Dan Rogers and Craig Robinson.
The Hill Times photograph by Jake Wright
Jim Patrick and Bernard Lord.
The Hill Times photograph by Jake Wright
Hugh Winsor and CTV's Power Play host Don Martin.
The Hill Times photograph by Jake Wright
William Stairs.
The Hill Times photograph by Jake Wright
Former prime minister Joe Clark.
The Hill Times photograph by Jake Wright
Hugh Segal, Harry Near, and Michael Robinson.
The Hill Times photograph by Jake Wright
Hugh Segal and Harry Near regaled the crowd with some colourful speeches.
The Hill Times photograph by Jake Wright
The crowd.
The Hill Times photograph by Jake Wright
Bloomberg's Theo Argitis and Earnscliffe's Robin Sears chat inside Mr. Sears' office.
The Hill Times photograph by Jake Wright
It was a standing-room-only kind of an affair, with some guests standing in the stairway to hear the speeches upstairs.

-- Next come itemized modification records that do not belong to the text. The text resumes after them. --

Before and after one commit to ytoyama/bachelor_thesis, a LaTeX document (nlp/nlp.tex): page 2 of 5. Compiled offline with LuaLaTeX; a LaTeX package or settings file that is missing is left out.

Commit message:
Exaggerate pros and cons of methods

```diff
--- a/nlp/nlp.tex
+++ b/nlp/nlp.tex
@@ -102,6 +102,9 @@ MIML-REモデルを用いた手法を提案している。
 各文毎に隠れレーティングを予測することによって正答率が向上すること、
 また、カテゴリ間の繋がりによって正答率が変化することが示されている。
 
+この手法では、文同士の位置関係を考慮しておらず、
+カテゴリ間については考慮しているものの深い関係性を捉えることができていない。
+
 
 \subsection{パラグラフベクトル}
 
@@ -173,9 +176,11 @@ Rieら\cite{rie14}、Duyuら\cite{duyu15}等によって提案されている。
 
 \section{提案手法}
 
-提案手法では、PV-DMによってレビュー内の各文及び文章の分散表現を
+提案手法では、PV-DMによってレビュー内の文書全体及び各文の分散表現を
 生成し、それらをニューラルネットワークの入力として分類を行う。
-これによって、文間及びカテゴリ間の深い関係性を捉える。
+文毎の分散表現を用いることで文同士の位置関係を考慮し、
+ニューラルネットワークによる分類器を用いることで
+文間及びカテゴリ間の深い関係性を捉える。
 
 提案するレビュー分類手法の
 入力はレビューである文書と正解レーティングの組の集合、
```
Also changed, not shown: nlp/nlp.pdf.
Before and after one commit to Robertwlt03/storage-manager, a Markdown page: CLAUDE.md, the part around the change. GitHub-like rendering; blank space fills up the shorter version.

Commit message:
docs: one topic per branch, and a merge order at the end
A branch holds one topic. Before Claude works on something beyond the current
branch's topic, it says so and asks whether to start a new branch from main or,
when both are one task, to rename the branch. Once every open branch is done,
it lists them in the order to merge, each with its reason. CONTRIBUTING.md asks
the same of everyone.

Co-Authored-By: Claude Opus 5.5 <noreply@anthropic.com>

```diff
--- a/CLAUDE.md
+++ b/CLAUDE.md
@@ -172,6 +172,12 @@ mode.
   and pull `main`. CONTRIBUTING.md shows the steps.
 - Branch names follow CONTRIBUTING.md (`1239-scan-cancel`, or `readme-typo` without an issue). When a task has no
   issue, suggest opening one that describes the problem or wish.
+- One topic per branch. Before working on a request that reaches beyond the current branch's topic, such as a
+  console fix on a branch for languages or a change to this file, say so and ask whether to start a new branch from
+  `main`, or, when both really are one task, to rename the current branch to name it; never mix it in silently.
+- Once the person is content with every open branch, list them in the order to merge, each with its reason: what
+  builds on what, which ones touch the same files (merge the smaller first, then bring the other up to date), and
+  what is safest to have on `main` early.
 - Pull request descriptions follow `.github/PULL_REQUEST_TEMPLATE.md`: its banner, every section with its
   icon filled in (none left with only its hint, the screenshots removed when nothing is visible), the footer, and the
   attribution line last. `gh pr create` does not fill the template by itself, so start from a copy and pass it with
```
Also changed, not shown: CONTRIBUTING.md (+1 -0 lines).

The Hill Times photograph by Jake Wright
Pollster Bruce Anderson who used to work at Earnscliffe at one time.
The Hill Times photograph by Jake Wright
Earnscliffe's Peter Harris, left, Hill & Knowlton's Elizabeth Roscoe, centre.
The Hill Times photograph by Jake Wright
Bruce Young, head of Earnscliffe's B.C. office, talks about how the West Coast office of the firm came to be.
The Hill Times photograph by Jake Wright
Kaveri Braid leads the Saskatchewan office.
The Hill Times photograph by Jake Wright
Earnscliffe's principal in Ottawa, Daniel Bernier.
The Hill Times photograph by Jake Wright
Bill Fox, one of the founders of Earnscliffe along with Harry Near and Hugh Segal, chats up the crowd.
The Hill Times photograph by Jake Wright
The Wall Street Journal's Paul Vieira.
The Hill Times photograph by Jake Wright
CIBC's director of government relations Michel Liboiron.
The Hill Times photograph by Jake Wright
NDP national director Anne McGrath.
The Hill Times photograph by Jake Wright
Earnscliffe's Michael Robinson and his children, Katie Robinson and Craig Robinson.
The Hill Times photograph by Jake Wright
Tom Clark, host of Global TV's The West Block.
The Hill Times photograph by Jake Wright
Earnscliffe principal Velma McColl shares memories from her more than 10 years with Earnscliffe.

MICHAEL DE ADDER'S TAKE